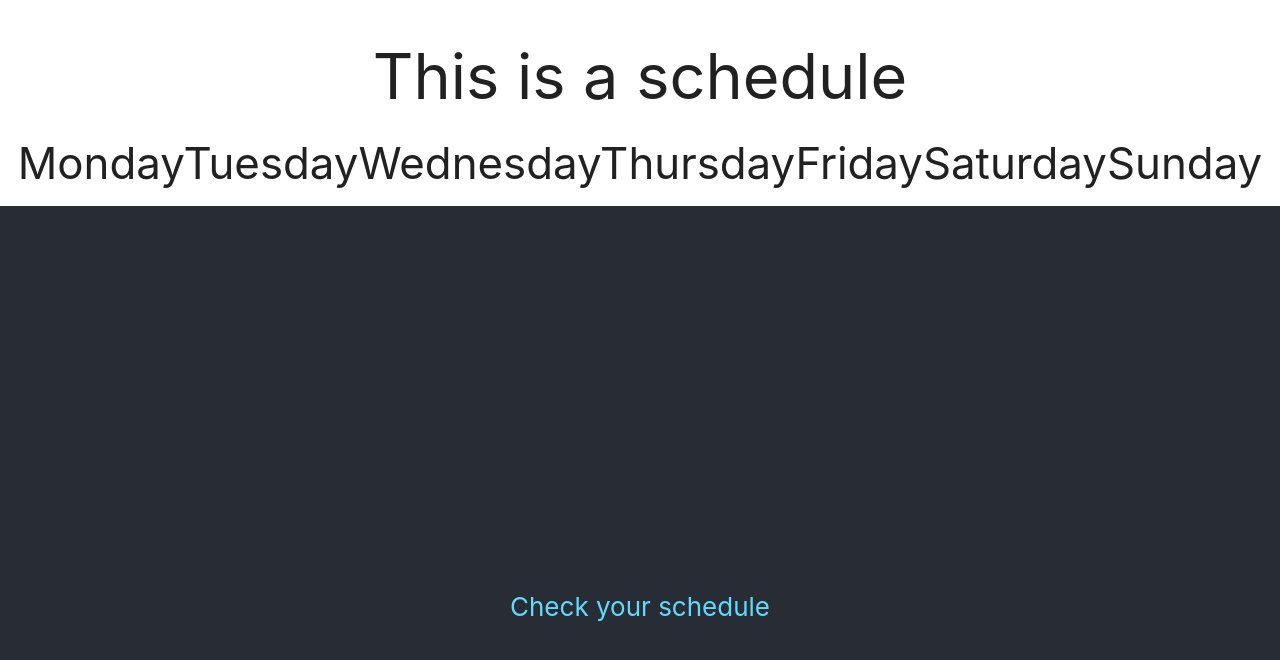
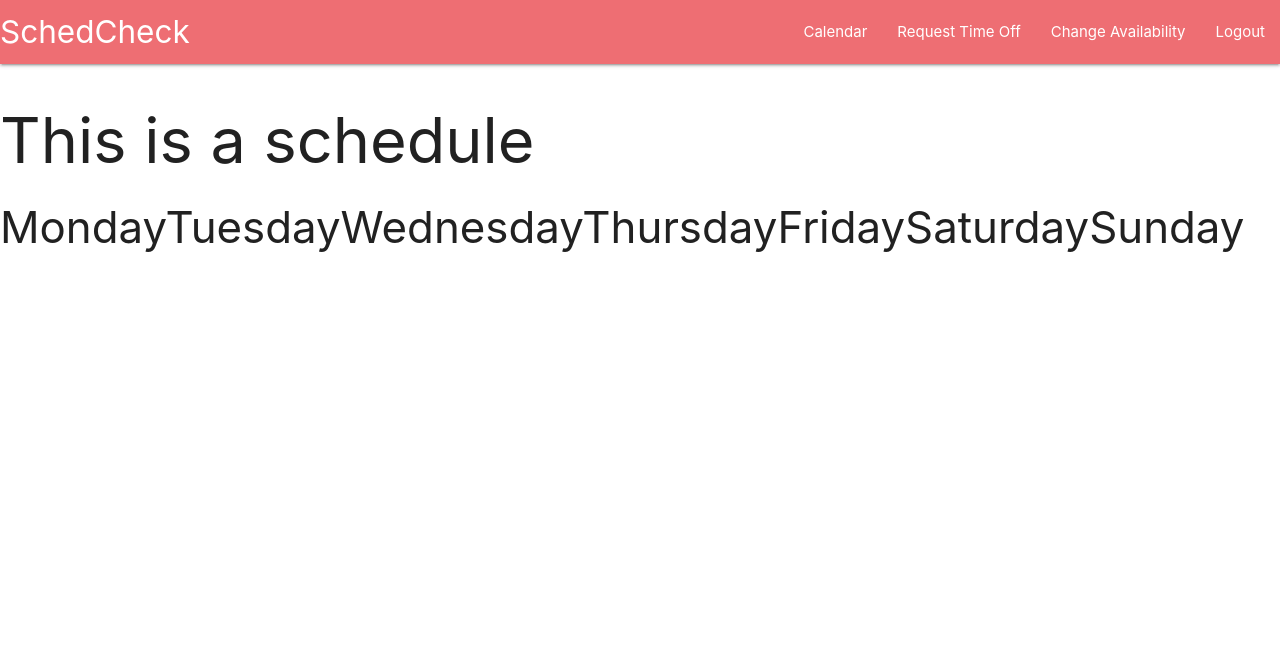
Before and after one commit to smalagadev/ReUp, a React (Create React App) app in the folder client/: page / in a window 1280 px wide. Shown: the top 660 px of the page. Built offline with nearby package versions, Linux system fonts and the light colour scheme.

Commit message:
Components added and remainding boilerplate code removed

```diff
--- a/client/src/App.js
+++ b/client/src/App.js
@@ -1,24 +1,15 @@
 import React from 'react';
 import 'materialize-css/dist/css/materialize.min.css';
 import Schedule from './components/Schedule';
+import Dashboard from './components/Dashboard';
 import './App.css';
 
 function App() {
   return (
-    <div className="App">
-    <Schedule />
-      <header className="App-header">
-
-        <a
-          className="App-link"
-          href="https://reactjs.org"
-          target="_blank"
-          rel="noopener noreferrer"
-        >
-          Check your schedule
-        </a>
-      </header>
-    </div>
+    <>
+      <Dashboard />
+      <Schedule />
+    </>
   );
 }
 
```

» **BRIEF**
Look for the string "Dashboard" in the records, and copy every line where it is found.

» **EXPECTED ANSWER**
+import Dashboard from './components/Dashboard';
+      <Dashboard />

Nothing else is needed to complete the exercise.